By doing so, the FCC claimed the authority to apply utility-style regulations originally designed for phone service to broadband internet access, in order to prohibit blocking, throttling, and paid prioritization deals, in which ISPs like Comcast, Verizon and AT&T favor certain content to the detriment of rivals.
"Today's ruling proves the FCC chose the correct legal path to protect internet users from discrimination by AT&T, Comcast, Verizon and other broadband providers," Free Press President and CEO Craig Aaron said in a statement. "The agency can now stay focused on safeguarding the open communications networks that power our democracy and our economy and on promoting broadband competition, privacy and affordable internet access for everyone."
Leading up to the verdict, net neutrality advocates were optimistic, in part because the DC Circuit signalled in 2014 that the FCC would be on stronger legal ground if it reclassified broadband companies as common carriers. The FCC decided to follow what it called the court's "roadmap," and in doing so, prevailed.
For FCC Chairman Tom Wheeler, the court ruling amounts to a vindication of the centerpiece of an ambitious agenda defined by his surprising willingness to challenge powerful industry interests.
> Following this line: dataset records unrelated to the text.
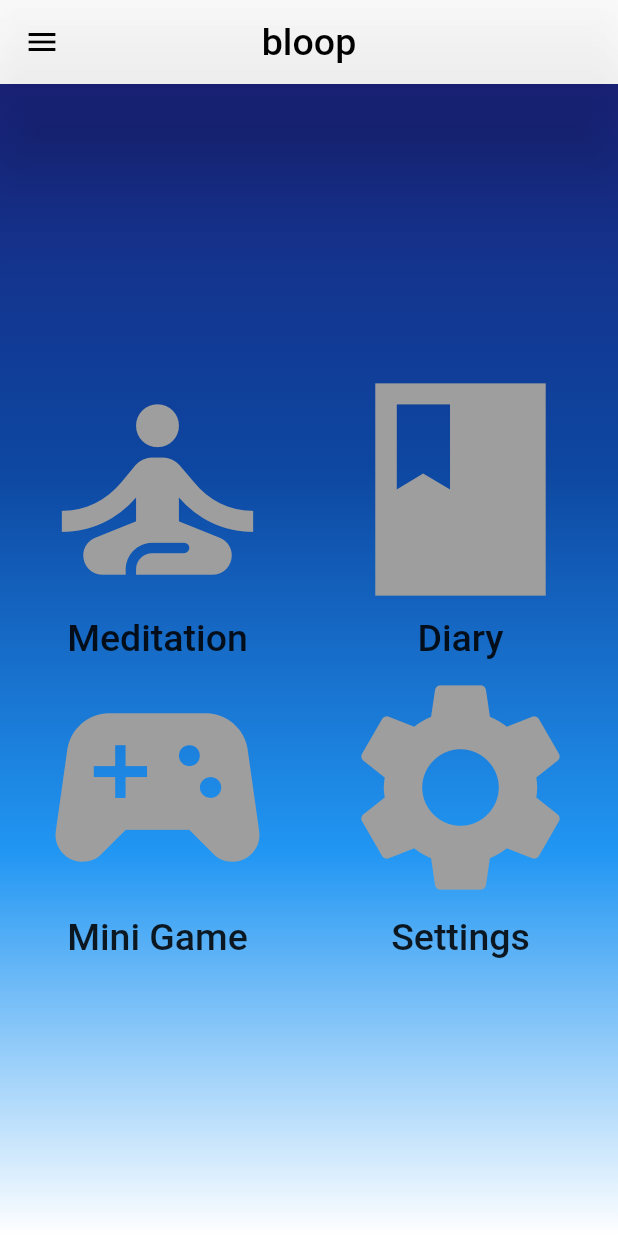
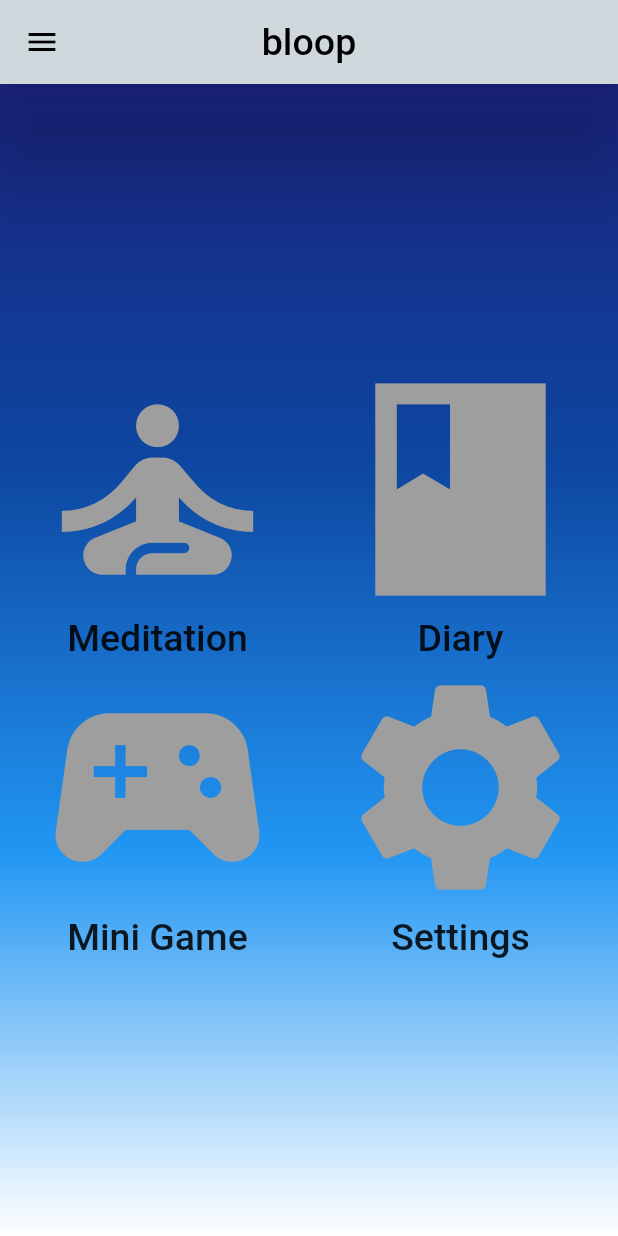
Before and after one commit to racheltsai2018/bloop, a Flutter app: the screen it shows after launch, on a phone screen of 412 x 824 dp. Run offline on Flutter 3.47's test engine with Material 2 defaults, Android fonts, the phone set to English and light mode, and no system bars; our stand-ins replace google_fonts; missing offline and left inert: bloop_test, flame; Roboto replaces fonts that are missing (Fascinate).

Commit message:
Update homepage.dart

```diff
--- a/bloop_app/lib/homepage.dart
+++ b/bloop_app/lib/homepage.dart
@@ -1,5 +1,6 @@
 import 'package:flutter/material.dart';
 import 'package:google_fonts/google_fonts.dart';
+import 'package:bloop_test/navigationBar.dart';
 
 class homepage extends StatelessWidget{
   @override
@@ -9,12 +10,57 @@ class homepage extends StatelessWidget{
         title:Text('bloop',
         style: GoogleFonts.fascinate(
           color: Colors.black, fontSize: 25.0
+          ),
+        ),
+        iconTheme: IconThemeData(color: Colors.black),
+        centerTitle: true,
+        backgroundColor: Colors.blueGrey[100],
+        elevation: 30.0,
+        ),
+        drawer: Drawer(
+          child: ListView(
+            padding: EdgeInsets.zero,
+            children: <Widget>[
+              DrawerHeader(
+                decoration: BoxDecoration(
+                  color: Colors.white38,
+                ),
+                child: Text(
+                  'header',
+                  style: TextStyle(
+                    color: Colors.black,
+                    fontSize: 24,
+                  ),
+                ),
+              ),
+              ListTile(
+                leading: Icon(Icons.self_improvement),
+                title: Text('Meditation'),
+                onTap: (){
+                  Navigator.pushAndRemoveUntil(
+                    context,
+                    MaterialPageRoute<void>(builder: (context) => navigationBar(theIndex: 1)),
+                        (Route<dynamic> route) => false,
+                  );
+                },
+              ),
+              ListTile(
+                leading: Icon(Icons.book_sharp),
+                title: Text("Diary"),
+                onTap: (){
+                  Navigator.pushAndRemoveUntil(
+                    context,
+                    MaterialPageRoute<void>(builder: (context) => navigationBar(theIndex: 2)),
+                        (Route<dynamic> route) => false,
+                  );
+                },
+              ),
+              ListTile(
+                leading: Icon(Icons.sports_esports),
+                title: Text("Mini Game"),
+              ),
+            ]
           )
-          ),
-          centerTitle: true,
-          backgroundColor: Colors.white38,
-          elevation: 30.0,
-          leading:Icon(Icons.menu, color:Colors.black),
         ),
       body: Container(
         decoration: BoxDecoration(gradient: LinearGradient(
@@ -29,7 +75,13 @@ class homepage extends StatelessWidget{
               mainAxisAlignment: MainAxisAlignment.center,
               children: <Widget>[
                 FlatButton(
-                        onPressed: (){},
+                    onPressed: (){
+                      Navigator.pushAndRemoveUntil(
+                        context,
+                        MaterialPageRoute<void>(builder: (context) => navigationBar(theIndex: 1)),
+                            (Route<dynamic> route) => false,
+                      );
+                    },
                     child: Column(
                       children: <Widget>[
                         Icon(Icons.self_improvement,color: Colors.grey,
@@ -39,7 +91,13 @@ class homepage extends StatelessWidget{
                     )
                 ),
                 FlatButton(
-                        onPressed: (){},
+                    onPressed: (){
+                       Navigator.pushAndRemoveUntil(
+                         context,
+                         MaterialPageRoute<void>(builder: (context) => navigationBar(theIndex: 2)),
+                           (Route<dynamic> route) => false,
+                       );
+                    },
                     child: Column(
                       children: <Widget>[
                         Icon(Icons.book_sharp,color: Colors.grey,
```
Lines whose indentation alone changed are shown as unchanged.
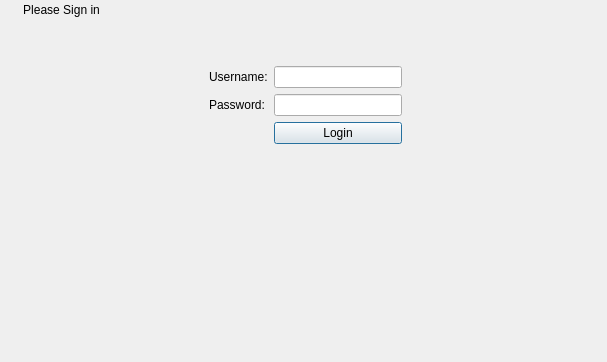
Above: resources/layouts/login.ui from Omoshlawi/smart_cafteria before the change. Below: the same form after it.
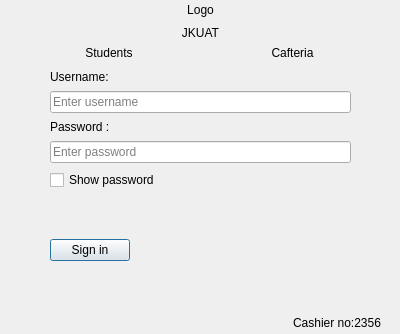
That is the form after the change.

Commit message: Alot of changes made, view updated and login

```diff
--- a/resources/layouts/login.ui
+++ b/resources/layouts/login.ui
@@ -6,8 +6,8 @@
    <rect>
     <x>0</x>
     <y>0</y>
-    <width>607</width>
-    <height>362</height>
+    <width>400</width>
+    <height>334</height>
    </rect>
   </property>
   <property name="windowTitle">
@@ -18,60 +18,108 @@
     <rect>
      <x>10</x>
      <y>0</y>
-     <width>591</width>
-     <height>351</height>
+     <width>381</width>
+     <height>330</height>
     </rect>
    </property>
    <layout class="QGridLayout" name="baseLayout">
-    <item row="0" column="0">
+    <property name="leftMargin">
+     <number>10</number>
+    </property>
+    <property name="rightMargin">
+     <number>10</number>
+    </property>
+    <item row="5" column="0">
+     <widget class="QLabel" name="label_7">
+      <property name="text">
+       <string>Cashier no:2356</string>
+      </property>
+      <property name="alignment">
+       <set>Qt::AlignRight|Qt::AlignTrailing|Qt::AlignVCenter</set>
+      </property>
+     </widget>
+    </item>
+    <item row="3" column="0">
      <layout class="QVBoxLayout" name="verticalLayout">
+      <property name="spacing">
+       <number>7</number>
+      </property>
+      <property name="leftMargin">
+       <number>30</number>
+      </property>
+      <property name="topMargin">
+       <number>4</number>
+      </property>
+      <property name="rightMargin">
+       <number>30</number>
+      </property>
       <item>
-       <layout class="QGridLayout" name="gridLayout">
-        <item row="2" column="1">
-         <layout class="QFormLayout" name="formLayout">
-          <item row="0" column="0">
-           <widget class="QLabel" name="label_2">
+       <widget class="QLabel" name="label_5">
             <property name="text">
              <string>Username:</string>
             </property>
            </widget>
           </item>
-          <item row="0" column="1">
-           <widget class="QLineEdit" name="lineEditUsername"/>
-          </item>
-          <item row="1" column="0">
-           <widget class="QLabel" name="label_3">
+      <item>
+       <widget class="QLineEdit" name="usernameInput">
+        <property name="placeholderText">
+         <string>Enter username</string>
+        </property>
+       </widget>
+      </item>
+      <item>
+       <widget class="QLabel" name="label_6">
             <property name="text">
-             <string>Password:</string>
+         <string>Password :</string>
             </property>
            </widget>
           </item>
-          <item row="1" column="1">
-           <widget class="QLineEdit" name="lineEditPassword"/>
-          </item>
-          <item row="2" column="1">
-           <widget class="QPushButton" name="pushButtonLogin">
+      <item>
+       <widget class="QLineEdit" name="passwordInput">
+        <property name="placeholderText">
+         <string>Enter password</string>
+        </property>
+       </widget>
+      </item>
+      <item>
+       <widget class="QCheckBox" name="toggleShowPassword">
             <property name="text">
-             <string>Login</string>
+         <string>Show password</string>
             </property>
            </widget>
           </item>
-         </layout>
-        </item>
-        <item row="2" column="2">
-         <spacer name="horizontalSpacer">
-          <property name="orientation">
-           <enum>Qt::Horizontal</enum>
-          </property>
-          <property name="sizeHint" stdset="0">
-           <size>
-            <width>40</width>
-            <height>20</height>
-           </size>
-          </property>
-         </spacer>
-        </item>
-        <item row="2" column="0">
+      <item>
+       <widget class="QLabel" name="error">
+        <property name="styleSheet">
+         <string notr="true">font: 10pt &quot;Small Fonts&quot;;
+color: rgb(170, 0, 0);</string>
+        </property>
+        <property name="text">
+         <string/>
+        </property>
+       </widget>
+      </item>
+      <item>
+       <widget class="QLabel" name="success">
+        <property name="styleSheet">
+         <string notr="true">font: 10pt &quot;Small Fonts&quot;;
+color: rgb(0, 85, 0);</string>
+        </property>
+        <property name="text">
+         <string/>
+        </property>
+       </widget>
+      </item>
+      <item>
+       <layout class="QHBoxLayout" name="horizontalLayout_4">
+        <item>
+         <widget class="QPushButton" name="loginBtn">
+          <property name="text">
+           <string>Sign in</string>
+          </property>
+         </widget>
+        </item>
+        <item>
          <spacer name="horizontalSpacer_3">
           <property name="orientation">
            <enum>Qt::Horizontal</enum>
@@ -84,54 +132,42 @@
           </property>
          </spacer>
         </item>
-        <item row="3" column="1">
-         <spacer name="verticalSpacer_2">
-          <property name="orientation">
-           <enum>Qt::Vertical</enum>
-          </property>
-          <property name="sizeHint" stdset="0">
-           <size>
-            <width>20</width>
-            <height>40</height>
-           </size>
-          </property>
-         </spacer>
-        </item>
-        <item row="1" column="1">
-         <spacer name="verticalSpacer_3">
-          <property name="orientation">
-           <enum>Qt::Vertical</enum>
-          </property>
-          <property name="sizeHint" stdset="0">
-           <size>
-            <width>20</width>
-            <height>40</height>
-           </size>
-          </property>
-         </spacer>
-        </item>
-        <item row="0" column="0" colspan="3">
-         <layout class="QHBoxLayout" name="horizontalLayout">
+       </layout>
+      </item>
+     </layout>
+    </item>
+    <item row="2" column="0">
+     <layout class="QHBoxLayout" name="horizontalLayout_3">
           <item>
-           <widget class="QLabel" name="vs_logo">
+       <widget class="QLabel" name="label_3">
+        <property name="styleSheet">
+         <string notr="true">font: 18pt &quot;PMingLiU-ExtB&quot;;</string>
+        </property>
             <property name="text">
-             <string/>
-            </property>
+         <string>Students</string>
+        </property>
+        <property name="alignment">
+         <set>Qt::AlignCenter</set>
+        </property>
            </widget>
           </item>
           <item>
-           <widget class="QLabel" name="label">
+       <widget class="QLabel" name="label_4">
             <property name="styleSheet">
              <string notr="true">font: 26pt &quot;Sitka Text&quot;;</string>
             </property>
             <property name="text">
-             <string>Please Sign in</string>
+         <string>Cafteria</string>
             </property>
             <property name="alignment">
              <set>Qt::AlignCenter</set>
             </property>
            </widget>
           </item>
+     </layout>
+    </item>
+    <item row="0" column="0">
+     <layout class="QHBoxLayout" name="horizontalLayout_2">
           <item>
            <spacer name="horizontalSpacer_2">
             <property name="orientation">
@@ -145,11 +181,45 @@
             </property>
            </spacer>
           </item>
-         </layout>
-        </item>
-       </layout>
-      </item>
-      <item>
+      <item>
+       <widget class="QLabel" name="jkuatLogo">
+        <property name="text">
+         <string>Logo</string>
+        </property>
+        <property name="alignment">
+         <set>Qt::AlignCenter</set>
+        </property>
+       </widget>
+      </item>
+      <item>
+       <spacer name="horizontalSpacer">
+        <property name="orientation">
+         <enum>Qt::Horizontal</enum>
+        </property>
+        <property name="sizeHint" stdset="0">
+         <size>
+          <width>40</width>
+          <height>20</height>
+         </size>
+        </property>
+       </spacer>
+      </item>
+     </layout>
+    </item>
+    <item row="1" column="0">
+     <widget class="QLabel" name="label_2">
+      <property name="styleSheet">
+       <string notr="true">font: 22pt &quot;PMingLiU-ExtB&quot;;</string>
+      </property>
+      <property name="text">
+       <string>JKUAT</string>
+      </property>
+      <property name="alignment">
+       <set>Qt::AlignCenter</set>
+      </property>
+     </widget>
+    </item>
+    <item row="4" column="0">
        <spacer name="verticalSpacer">
         <property name="orientation">
          <enum>Qt::Vertical</enum>
@@ -161,8 +231,6 @@
          </size>
         </property>
        </spacer>
-      </item>
-     </layout>
     </item>
    </layout>
   </widget>
```
Left out of the diff: 6 changed lines with no effect on the pictures. Lines whose indentation alone changed are shown as unchanged. The commit also changes 22 other files.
Wheeler, who spent decades as a wireless and cable industry lobbyist, has emerged as an unlikely public interest hero, after fighting for strong net neutrality rules, encouraging community broadband networks, and working to expand internet access in low-income communities. (One blot on his Wheeler's record, according to some public interest groups? His support for Charter's mega-merger with Time Warner Cable.)
Even as the broadband industry mulls an appeal of its DC Circuit defeat to the Supreme Court, many of the nation's cable and telecom giants are experimenting with ways to get around the FCC's policy. One such practice, known as "zero-rating," undermines net neutrality, according to open internet advocates, because it involves broadband companies favoring certain services by not counting them against monthly data caps.
Meanwhile, Republicans in Congress are waging a relentless campaign to undermine FCC policies on net neutrality and several other issues, including the agency's Lifeline expansion and and its support for community broadband networks. Just last month, GOP lawmakers ignored a veto threat from Obama and passed legislation that open internet advocates say would eviscerate the FCC's net neutrality rules.
This is a developing story. Please check back for updates.